Crisis preparedness is not just about identifying potential risks. It demands that concern gets turned into action. Too often the problem is not a lack of information, but a lack of imagination and initiative.
This failure was highlighted last week by evidence before the inquiry into the fire and riot which devastated the Villawood immigration detention centre in Sydney earlier this year
New South Wales Assistant Police Commissioner Carmine Frank Minnelli told the inquiry that his officers had done some scenario training for a riot or fire at Villawood, and said he felt that his concerns had been somewhat dismissed.
“At the end of the scenario a debrief was conducted and I was told that the scenario was unrealistic and it would never happen,” Mr Minnelli said, adding that he raised those concerns with the Department of Immigration just two days before this riot.
The Sydney top cop’s frustration is eerily reminiscent of what happened before Hurricane Katrina struck New Orleans in August, 2005. A year earlier there had been a massive multi-agency exercise involving the fictional Hurricane Pam hitting New Orleans and breaching the levees. But at the end of this very costly simulation, some of the participants felt it was not very useful because the scenario “wasn’t realistic.” When the very real Hurricane Katrina struck in an almost identical scenario, Homeland Security Secretary Michael Chertoff tried to argue that the event was “particularly unpredictable” and “exceeded the foresight of planners, and maybe anybody’s foresight.”
The problem here – and the problem for managers and executives around the world – was eloquently captured by the official Federal report on the disaster, aptly titled A Failure of Initiative. The committee said “If 9/11 was a failure of imagination, then Katrina was a failure of initiative. It was a failure of leadership.” The report concluded: “While there was no failure to predict the inevitability and consequences of a monster Hurricane, there was a failure of initiative to get beyond design and organizational compromises to improve the level of protection afforded.”

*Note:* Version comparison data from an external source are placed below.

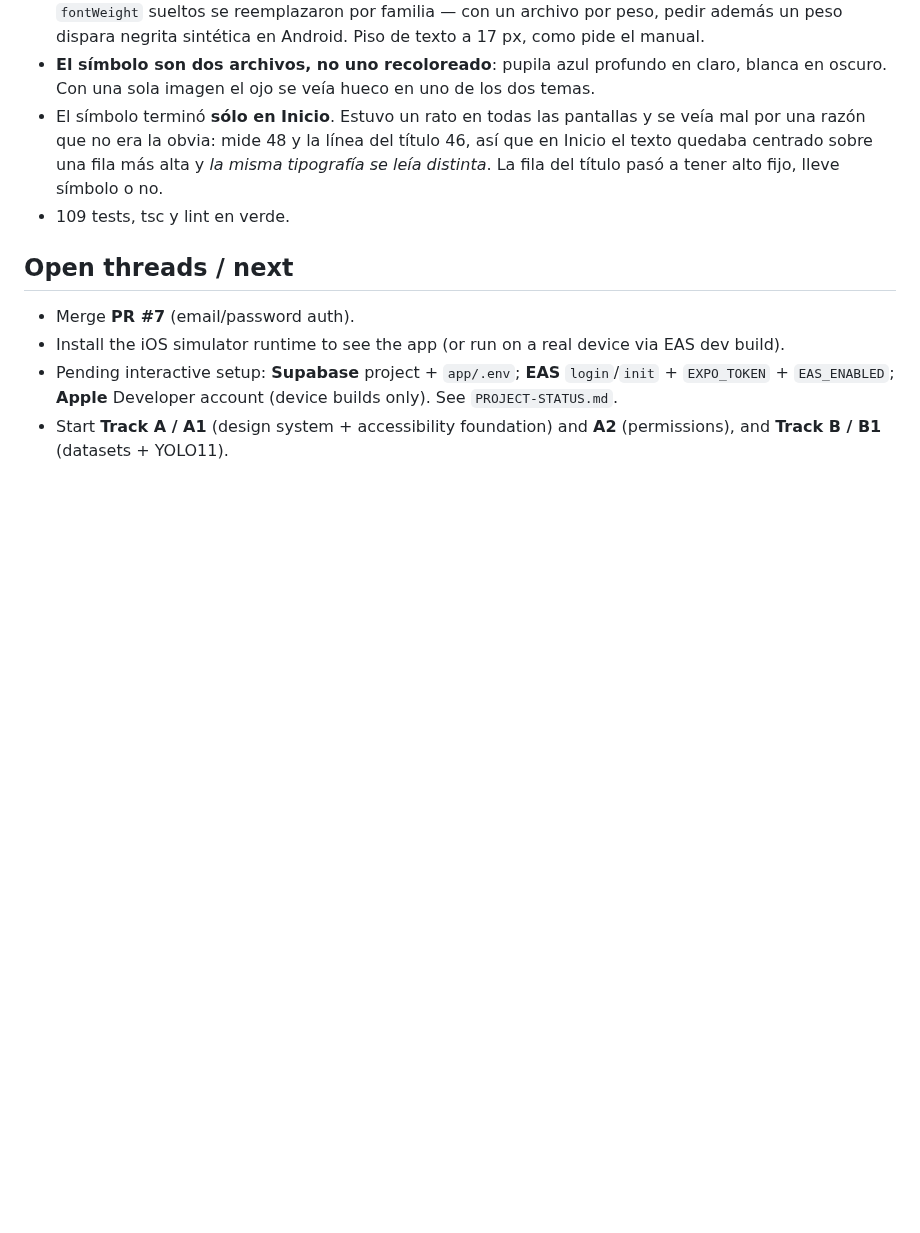
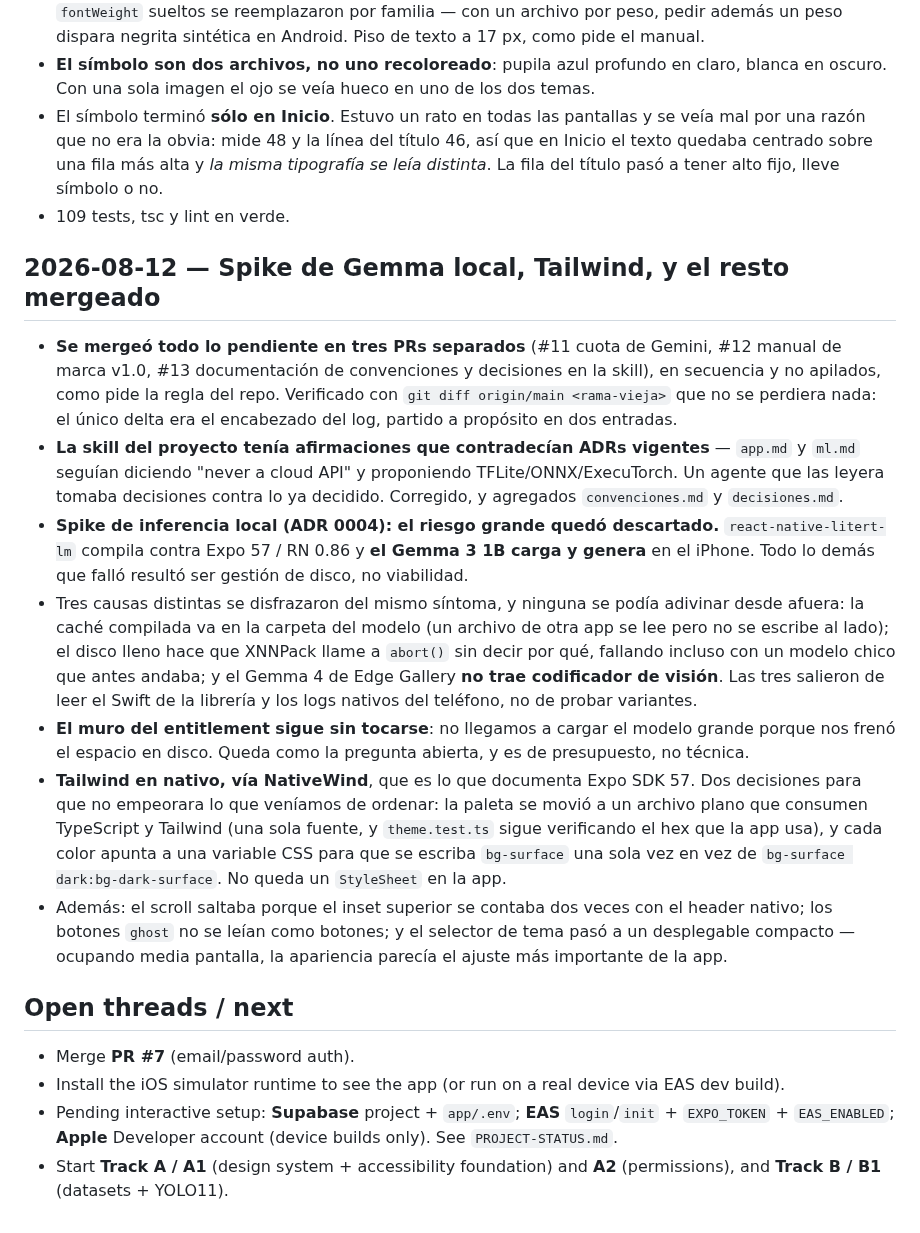
Before and after one commit to juanlu-a/viro_vision, a Markdown page: docs/SESSION-LOG.md, the part around the change. Drawn GitHub-style; blank space fills up the shorter version.

Commit message:
docs: resultados del spike de LiteRT-LM en ADR 0004 y log de sesión
Lo medido, no lo estimado: la librería compila contra Expo 57 / RN 0.86 y el
Gemma 3 1B carga y genera en el iPhone. Cinco correcciones al ADR (URL, modelo
objetivo, tamaños reales, estado de la API Swift, y que la Raspberry Pi 5 sí
corre el modelo) y cuatro restricciones nuevas encontradas al usarlo.

Queda explícito lo que **no** se midió: el entitlement de direccionamiento
extendido sigue sin ponerse a prueba porque nos frenó el disco, no la memoria.

```diff
--- a/docs/SESSION-LOG.md
+++ b/docs/SESSION-LOG.md
@@ -238,6 +238,36 @@ for the forward plan see [`ROADMAP.md`](ROADMAP.md).
   a tener alto fijo, lleve símbolo o no.
 - 109 tests, tsc y lint en verde.
 
+## 2026-08-12 — Spike de Gemma local, Tailwind, y el resto mergeado
+
+- **Se mergeó todo lo pendiente en tres PRs separados** (#11 cuota de Gemini, #12 manual de marca
+  v1.0, #13 documentación de convenciones y decisiones en la skill), en secuencia y no apilados,
+  como pide la regla del repo. Verificado con `git diff origin/main <rama-vieja>` que no se perdiera
+  nada: el único delta era el encabezado del log, partido a propósito en dos entradas.
+- **La skill del proyecto tenía afirmaciones que contradecían ADRs vigentes** — `app.md` y `ml.md`
+  seguían diciendo "never a cloud API" y proponiendo TFLite/ONNX/ExecuTorch. Un agente que las
+  leyera tomaba decisiones contra lo ya decidido. Corregido, y agregados `convenciones.md` y
+  `decisiones.md`.
+- **Spike de inferencia local (ADR 0004): el riesgo grande quedó descartado.**
+  `react-native-litert-lm` compila contra Expo 57 / RN 0.86 y **el Gemma 3 1B carga y genera** en el
+  iPhone. Todo lo demás que falló resultó ser gestión de disco, no viabilidad.
+- Tres causas distintas se disfrazaron del mismo síntoma, y ninguna se podía adivinar desde afuera:
+  la caché compilada va en la carpeta del modelo (un archivo de otra app se lee pero no se escribe
+  al lado); el disco lleno hace que XNNPack llame a `abort()` sin decir por qué, fallando incluso
+  con un modelo chico que antes andaba; y el Gemma 4 de Edge Gallery **no trae codificador de
+  visión**. Las tres salieron de leer el Swift de la librería y los logs nativos del teléfono, no
+  de probar variantes.
+- **El muro del entitlement sigue sin tocarse**: no llegamos a cargar el modelo grande porque nos
+  frenó el espacio en disco. Queda como la pregunta abierta, y es de presupuesto, no técnica.
+- **Tailwind en nativo, vía NativeWind**, que es lo que documenta Expo SDK 57. Dos decisiones para
+  que no empeorara lo que veníamos de ordenar: la paleta se movió a un archivo plano que consumen
+  TypeScript y Tailwind (una sola fuente, y `theme.test.ts` sigue verificando el hex que la app
+  usa), y cada color apunta a una variable CSS para que se escriba `bg-surface` una sola vez en vez
+  de `bg-surface dark:bg-dark-surface`. No queda un `StyleSheet` en la app.
+- Además: el scroll saltaba porque el inset superior se contaba dos veces con el header nativo; los
+  botones `ghost` no se leían como botones; y el selector de tema pasó a un desplegable compacto —
+  ocupando media pantalla, la apariencia parecía el ajuste más importante de la app.
+
 ## Open threads / next
 - Merge **PR #7** (email/password auth).
 - Install the iOS simulator runtime to see the app (or run on a real device via EAS dev build).
```
Also changed, not shown: 1 other file.
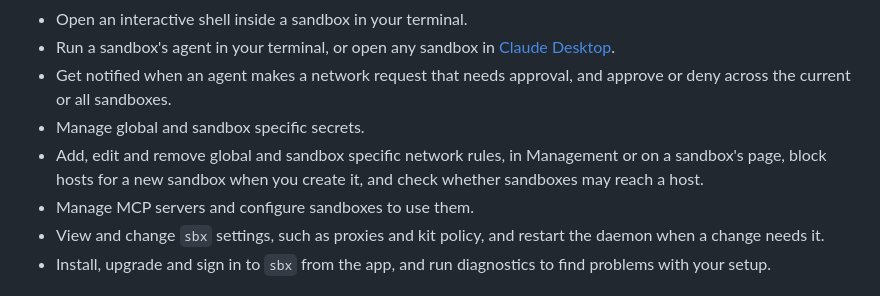
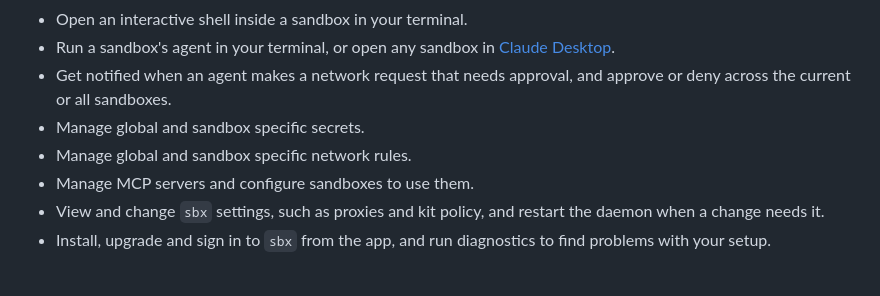
Before and after one commit to geofflamrock/Sandboxes, a Markdown page: README.md, the part around the change. Rendered like a GitHub page.

Commit message:
Simplify the network rules feature in the README
Co-Authored-By: Claude Opus 5.5 <noreply@anthropic.com>

```diff
--- a/README.md
+++ b/README.md
@@ -12,7 +12,7 @@ A macOS app for managing [Docker Sandboxes](https://docs.docker.com/ai/sandboxes
 - Run a sandbox's agent in your terminal, or open any sandbox in [Claude Desktop](https://claude.ai/download).
 - Get notified when an agent makes a network request that needs approval, and approve or deny across the current or all sandboxes.
 - Manage global and sandbox specific secrets.
-- Add, edit and remove global and sandbox specific network rules, in Management or on a sandbox's page, block hosts for a new sandbox when you create it, and check whether sandboxes may reach a host.
+- Manage global and sandbox specific network rules.
 - Manage MCP servers and configure sandboxes to use them.
 - View and change `sbx` settings, such as proxies and kit policy, and restart the daemon when a change needs it.
 - Install, upgrade and sign in to `sbx` from the app, and run diagnostics to find problems with your setup.
```
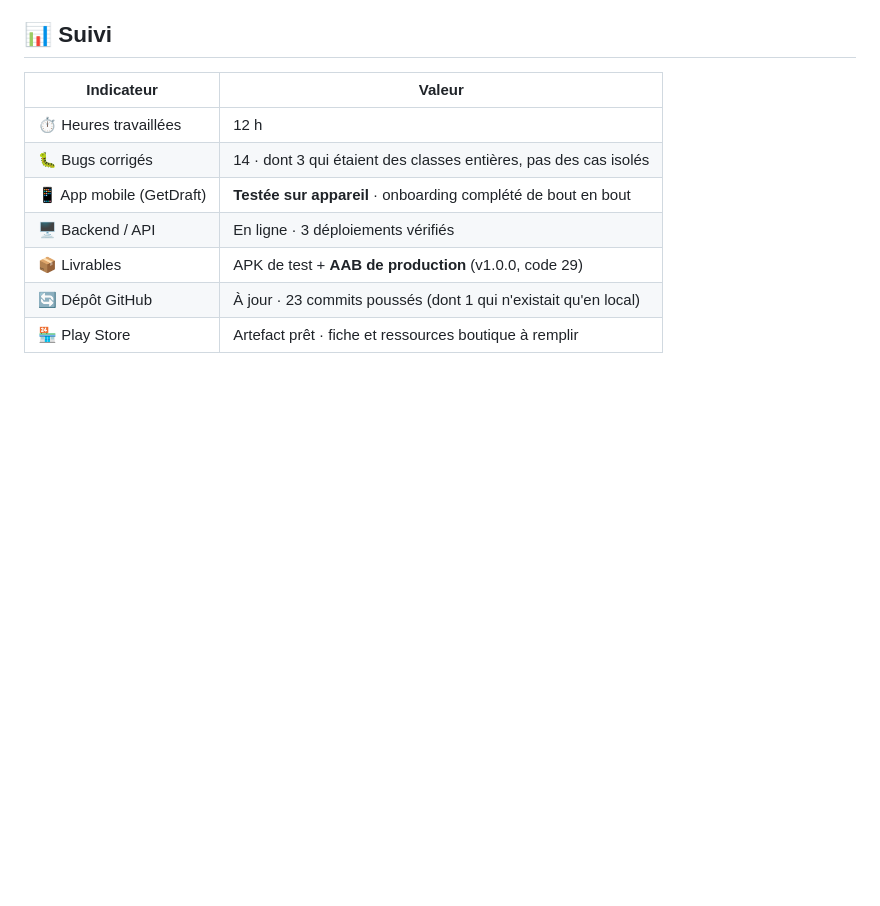
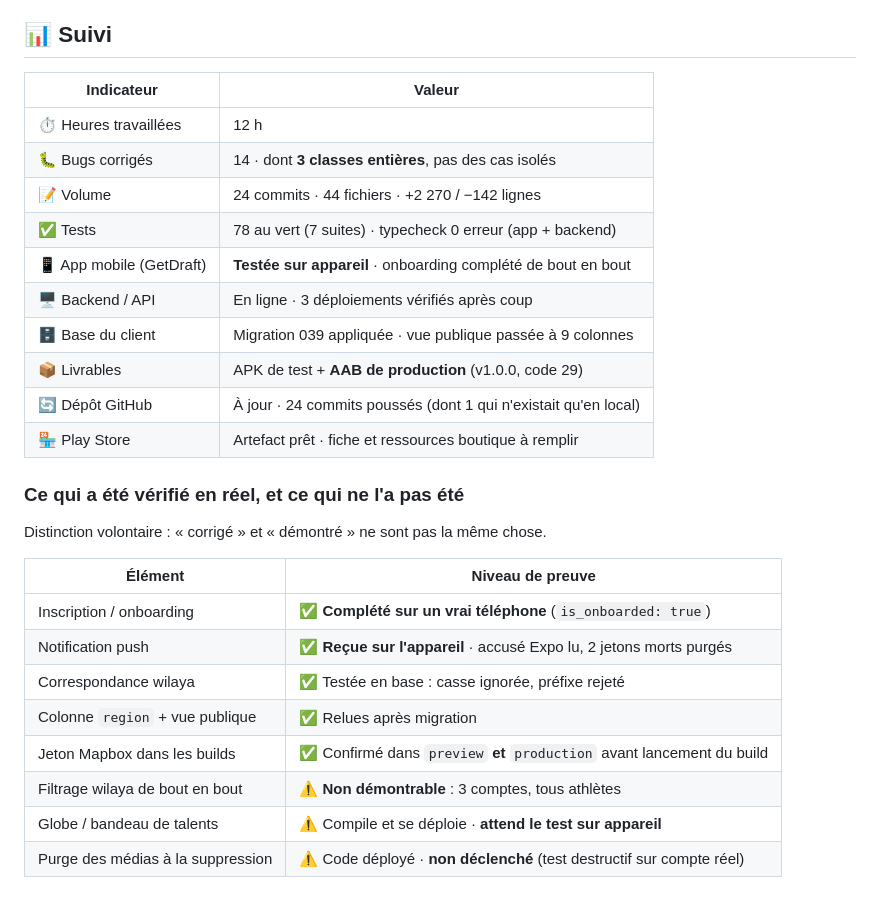
Before and after one commit to ProgixDev/getdraft, a Markdown page: docs/daily/2026-08-12.md, the part around the change. Rendered like a GitHub page; blank space fills up the shorter version.

Commit message:
docs(daily): chiffres verifies et niveaux de preuve dans le rapport du 12/08
Ajout du volume reel (24 commits, 44 fichiers, +2270/-142, 78 tests) plutot
que des impressions, et surtout un tableau qui separe ce qui est DEMONTRE de
ce qui est seulement CORRIGE -- le filtrage wilaya de bout en bout, le Globe
et la purge des medias sont deployes mais pas encore prouves en conditions
reelles, et le rapport doit le dire.

Co-Authored-By: Claude Opus 5 <noreply@anthropic.com>

```diff
--- a/docs/daily/2026-08-12.md
+++ b/docs/daily/2026-08-12.md
@@ -104,12 +104,30 @@ Tester l'app sur un vrai téléphone a tout changé aujourd'hui. La découverte
 
 ## 📊 Suivi
 
-| Indicateur                | Valeur                                                            |
-| ------------------------- | ----------------------------------------------------------------- |
-| ⏱️ Heures travaillées     | 12 h                                                              |
-| 🐛 Bugs corrigés          | 14 · dont 3 qui étaient des classes entières, pas des cas isolés  |
-| 📱 App mobile (GetDraft)  | **Testée sur appareil** · onboarding complété de bout en bout     |
-| 🖥️ Backend / API          | En ligne · 3 déploiements vérifiés                                |
-| 📦 Livrables              | APK de test + **AAB de production** (v1.0.0, code 29)             |
-| 🔄 Dépôt GitHub           | À jour · 23 commits poussés (dont 1 qui n'existait qu'en local)   |
-| 🏪 Play Store             | Artefact prêt · fiche et ressources boutique à remplir            |
+| Indicateur                | Valeur                                                             |
+| ------------------------- | ------------------------------------------------------------------ |
+| ⏱️ Heures travaillées     | 12 h                                                               |
+| 🐛 Bugs corrigés          | 14 · dont **3 classes entières**, pas des cas isolés               |
+| 📝 Volume                 | 24 commits · 44 fichiers · +2 270 / −142 lignes                    |
+| ✅ Tests                  | 78 au vert (7 suites) · typecheck 0 erreur (app + backend)         |
+| 📱 App mobile (GetDraft)  | **Testée sur appareil** · onboarding complété de bout en bout      |
+| 🖥️ Backend / API          | En ligne · 3 déploiements vérifiés après coup                      |
+| 🗄️ Base du client         | Migration 039 appliquée · vue publique passée à 9 colonnes         |
+| 📦 Livrables              | APK de test + **AAB de production** (v1.0.0, code 29)              |
+| 🔄 Dépôt GitHub           | À jour · 24 commits poussés (dont 1 qui n'existait qu'en local)    |
+| 🏪 Play Store             | Artefact prêt · fiche et ressources boutique à remplir             |
+
+### Ce qui a été vérifié en réel, et ce qui ne l'a pas été
+
+Distinction volontaire : « corrigé » et « démontré » ne sont pas la même chose.
+
+| Élément                          | Niveau de preuve                                                       |
+| -------------------------------- | ---------------------------------------------------------------------- |
+| Inscription / onboarding         | ✅ **Complété sur un vrai téléphone** (`is_onboarded: true`)           |
+| Notification push                | ✅ **Reçue sur l'appareil** · accusé Expo lu, 2 jetons morts purgés    |
+| Correspondance wilaya            | ✅ Testée en base : casse ignorée, préfixe rejeté                      |
+| Colonne `region` + vue publique  | ✅ Relues après migration                                              |
+| Jeton Mapbox dans les builds     | ✅ Confirmé dans `preview` **et** `production` avant lancement du build |
+| Filtrage wilaya de bout en bout  | ⚠️ **Non démontrable** : 3 comptes, tous athlètes                      |
+| Globe / bandeau de talents       | ⚠️ Compile et se déploie · **attend le test sur appareil**             |
+| Purge des médias à la suppression| ⚠️ Code déployé · **non déclenché** (test destructif sur compte réel)  |
```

Whenever an organizational crisis strikes there are two things which always happen. The first is the hunt for someone to blame. The second is that, in the aftermath of the crisis, there is always someone who steps forward and says: “Oh yes, I knew about that.”
So for crisis preparedness and crisis prevention, the challenge for managers and executives is this: When you review your risk register or update your assessment of issues and potential crises, are any of your top priority areas where someone would step forward after a crisis and say: “Oh yes, that was well known in our organization . . . but no-one did anything about it.” If that might be the case, you’ve got work to do.